The top 3 vices during tax season
February 08, 2016

The first few months of each new year are highly intense for accounting professionals as clients, meetings and deadlines abound. Here are the top three vices accountants and bookkeepers turn to in order to make it through tax season:

It's not a kitchen, it's a closet for dishes
Burger wrappers litter the floor. Fry crumbs are all over the desk. When you get home, you don't reach for a pan and spices - you pull out a bag of fast food. It's understandable - tax season doesn't leave a lot of time for home cooking. Still, making one's own meals is incredibly satisfying. Every accountant or bookkeeper in the throes of tax season should spend one night each week unleashing his or her inner Anthony Bourdain - or Ina Garten, Gordon Ramsay or even Guy Fieri. Don't worry if you're afraid of messing up. Just remember the words of Julia Child: "With enough butter, anything is good."

Chocolate, chocolate, chocolate! 
You may not be the title character of the "Cathy" comics, but chances are you've enjoyed a nice bonbon or two.  After all, few things are more enjoyable than the smooth combination of cocoa, milk and sugar. Chocolate is a common treat after a long ordeal, so considering the daily stresses of tax season, it's not unfathomable to picture an accountant or bookkeeper pulling up to the nearest Ghirardelli every night.

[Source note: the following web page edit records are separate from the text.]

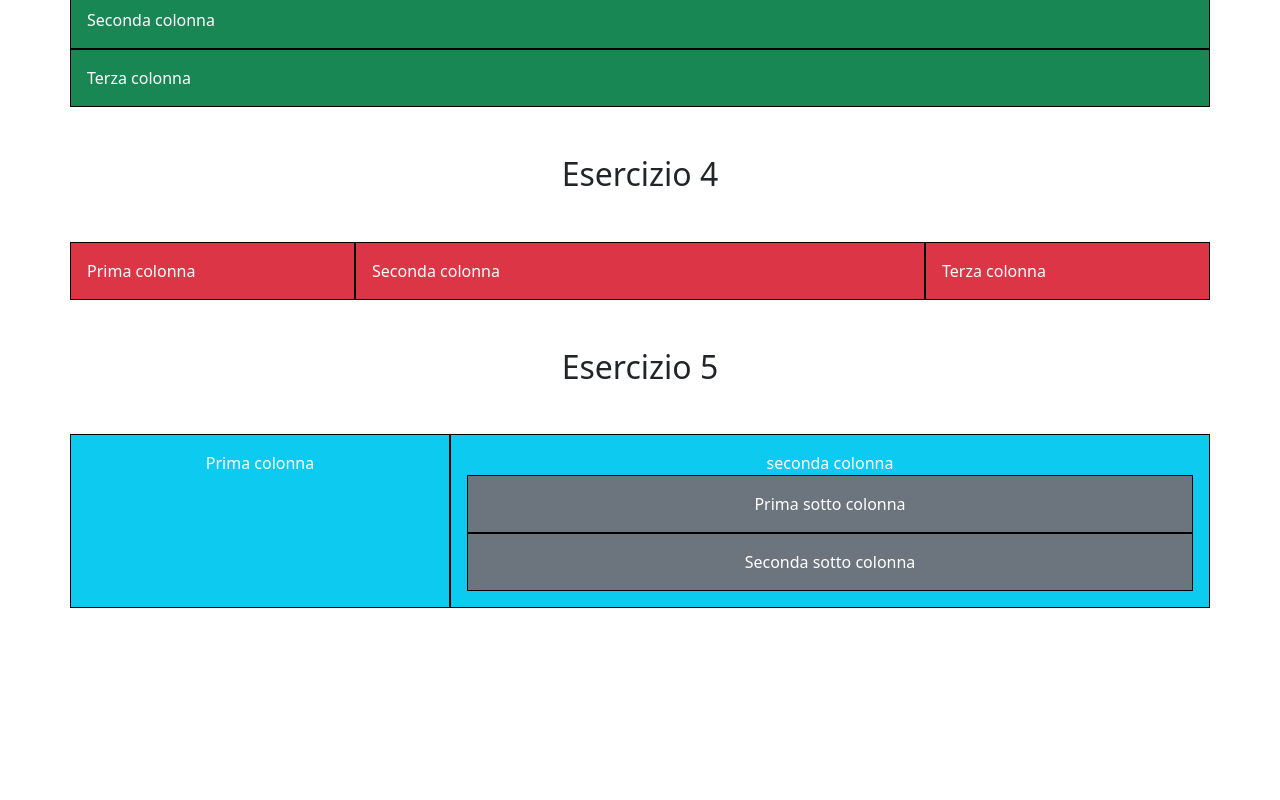
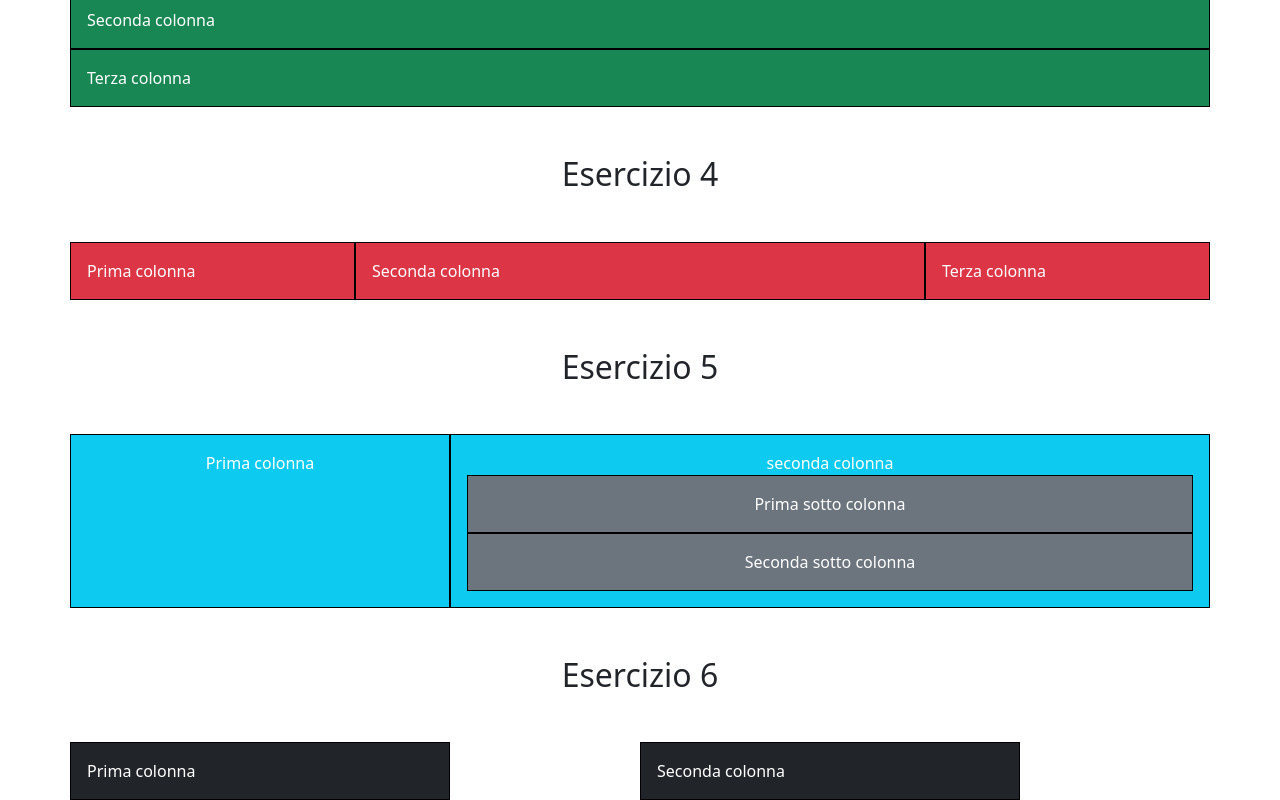
Before and after one commit to MethaKinde/meethabeel-kinde-fs0623-20, a plain HTML site: page L1/index.html in a window 1280 px wide. Shown: the part 972-1772 px from the top of the page. Before the commit the page ends 1580 px from the top, so only its background shows below. Drawn offline with Linux system fonts and the light colour scheme.

Commit message:
lavoro finito

```diff
--- a/L1/index.html
+++ b/L1/index.html
@@ -104,6 +104,12 @@
     </div>
 
     <!-- Es. 6) -->
-
+    <h2 class="text-center my-5">Esercizio 6</h2>
+    <div class="container">
+        <div class="row">
+            <div class="col-md-4 bg-dark text-white p-3">Prima colonna</div>
+            <div class="col-md-4 offset-md-2 bg-dark text-white p-3">Seconda colonna</div>
+        </div>
+    </div>
 </body>
 </html>
```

Dark chocolate, in particular, is one of the most divisive foods around. Some see it as the pinnacle of confections, a signifier of high taste and an expensive appetite. Others find it bitter and pretentious, preferring the sweet, simple nature of milk chocolate. When it comes to health, however, more cocoa and less milk is better. According to a study cited by, eating 1.4 ounces of dark chocolate each day for two weeks reduces stress hormones. In the name of reducing stress a bit quicker, milk chocolate lovers might need to bite the bullet and mix in a little dark chocolate now and then.

What do you mean, I've had too much caffeine?
Pull a consistent number of early mornings and late nights, and you may wonder if it's possible to substitute your blood for coffee. That toe-tapping at your desk? That's not a symptom of overcaffeination - you're just ready to dance.

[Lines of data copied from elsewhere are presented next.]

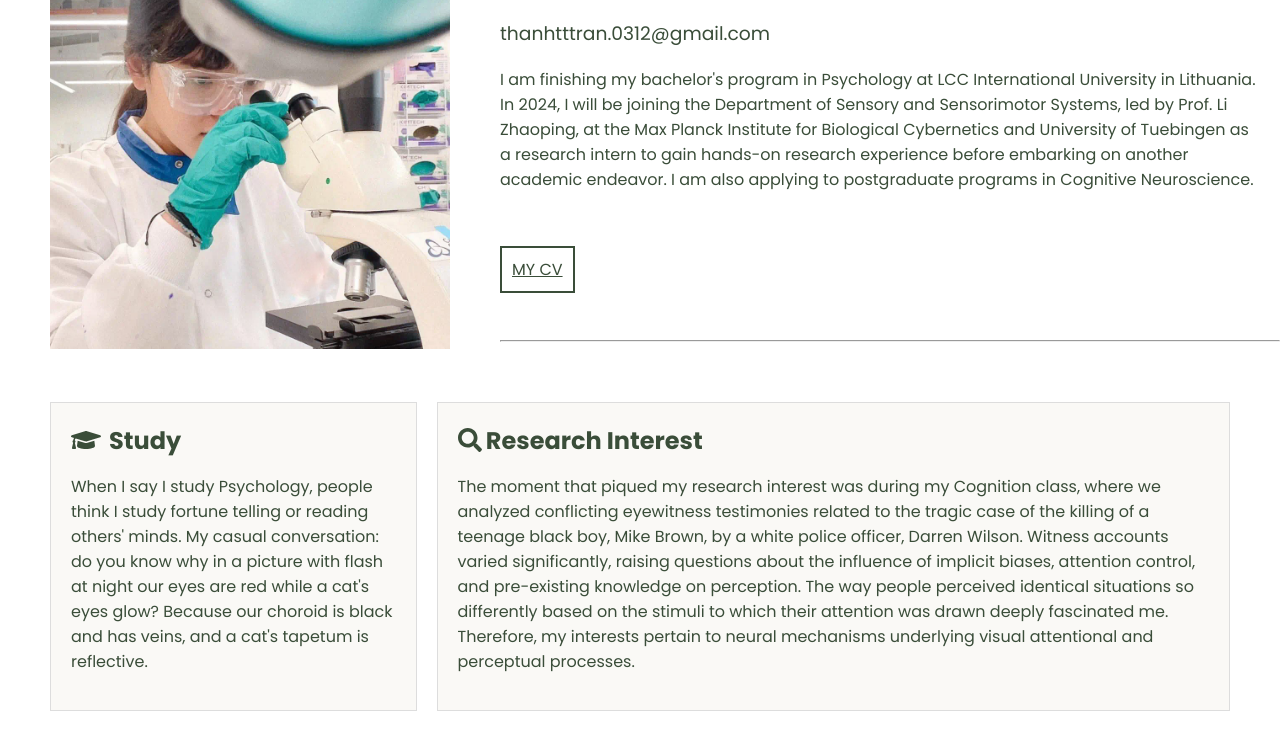
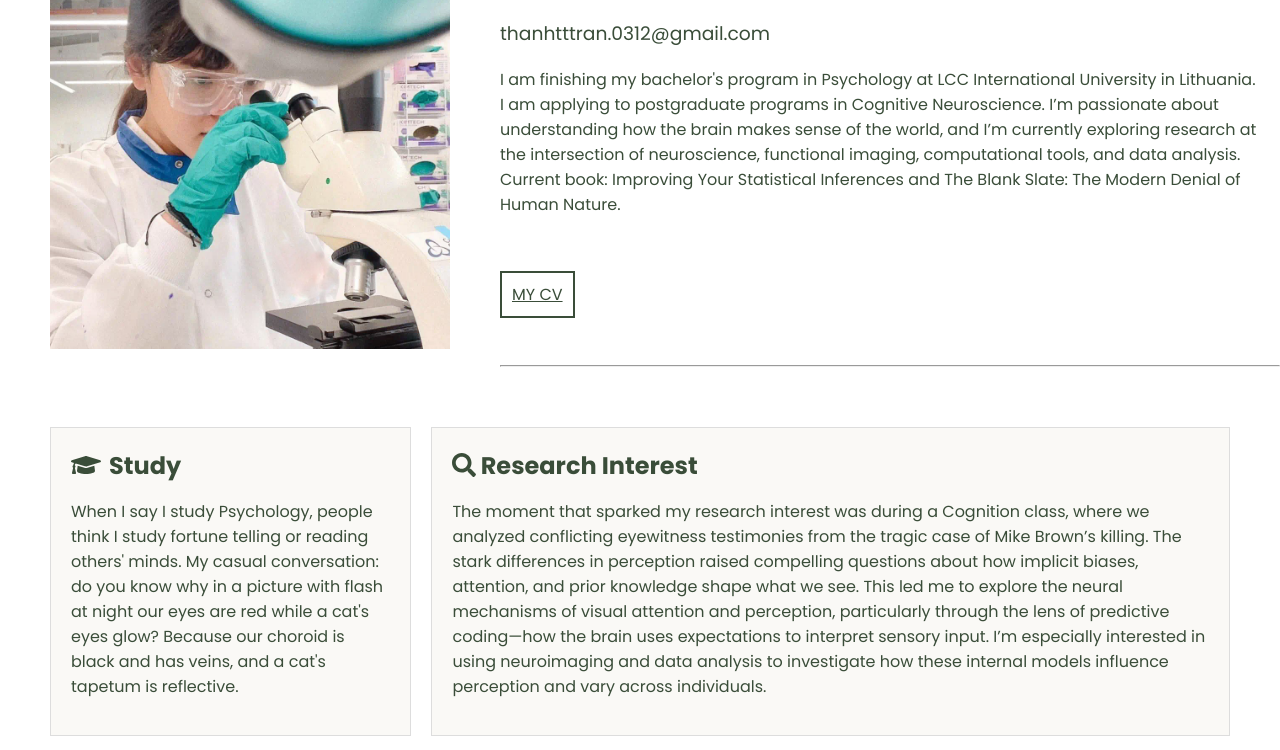
Before and after one commit to thanhtran0312/tan, a plain HTML site: page thanhtran.html in a window 1280 px wide. Shown: the part 126-876 px from the top of the page. Drawn offline with Linux system fonts and the light colour scheme.

Commit message:
thanhtran.html

```diff
--- a/thanhtran.html
+++ b/thanhtran.html
@@ -31,7 +31,8 @@
     <img class="Thanh-photo" src="./img.JPEG">
     <h1 class="Thanh-title">Thanh Tran </h1>
     <h3 style="font-weight:normal">thanhtttran.0312@gmail.com</h2>
-    <p class="Thanh-introduction">I am finishing my bachelor's program in Psychology at LCC International University in Lithuania. In 2024, I will be joining the Department of Sensory and Sensorimotor Systems, led by Prof. Li Zhaoping, at the Max Planck Institute for Biological Cybernetics and University of Tuebingen as a research intern to gain hands-on research experience before embarking on another academic endeavor. I am also applying to postgraduate programs in Cognitive Neuroscience.</p>
+    <p class="Thanh-introduction">I am finishing my bachelor's program in Psychology at LCC International University in Lithuania. I am applying to postgraduate programs in Cognitive Neuroscience. I’m passionate about understanding how the brain makes sense of the world, and I’m currently exploring research at the intersection of neuroscience, functional imaging, computational tools, and data analysis.
+Current book: Improving Your Statistical Inferences and The Blank Slate: The Modern Denial of Human Nature.</p>
     <br/>
     <a class="Thanh-CV" href="./cv.html">MY CV</a>
     <br/>
@@ -61,7 +62,7 @@ function myFunction() {
     <div class="right-box">
         <h2><i class="fas fa-search"></i></h2>
         <h2 id="right">Research Interest</h2>
-        <p>The moment that piqued my research interest was during my Cognition class, where we analyzed conflicting eyewitness testimonies related to the tragic case of the killing of a teenage black boy, Mike Brown, by a white police officer, Darren Wilson. Witness accounts varied significantly, raising questions about the influence of implicit biases, attention control, and pre-existing knowledge on perception. The way people perceived identical situations so differently based on the stimuli to which their attention was drawn deeply fascinated me. Therefore, my interests pertain to neural mechanisms underlying visual attentional and perceptual processes. </p>
+        <p>The moment that sparked my research interest was during a Cognition class, where we analyzed conflicting eyewitness testimonies from the tragic case of Mike Brown’s killing. The stark differences in perception raised compelling questions about how implicit biases, attention, and prior knowledge shape what we see. This led me to explore the neural mechanisms of visual attention and perception, particularly through the lens of predictive coding—how the brain uses expectations to interpret sensory input. I’m especially interested in using neuroimaging and data analysis to investigate how these internal models influence perception and vary across individuals. </p>
     </div>
 
 </div>
```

Joking aside, too much coffee can make you jittery rather than jitterbug. Still, the brewed beverage has it's benefits. It might prevent diabetes, said Frank Hu, nutrition and epidemiology professor at the Harvard School of Public Health. He told WebMD of his 2005 findings where people who drank more than six or seven cups of joe each day were 35 percent less likely to have type 2 diabetes than those who drank fewer than two cups. 

Food, chocolate, caffeine . . . whatever it is you need to make it through tax season, we're not here to judge, we're here to help you along the way. Contact Sage to help you conquer your workload without the stress.

Nexus: G-WEBCD3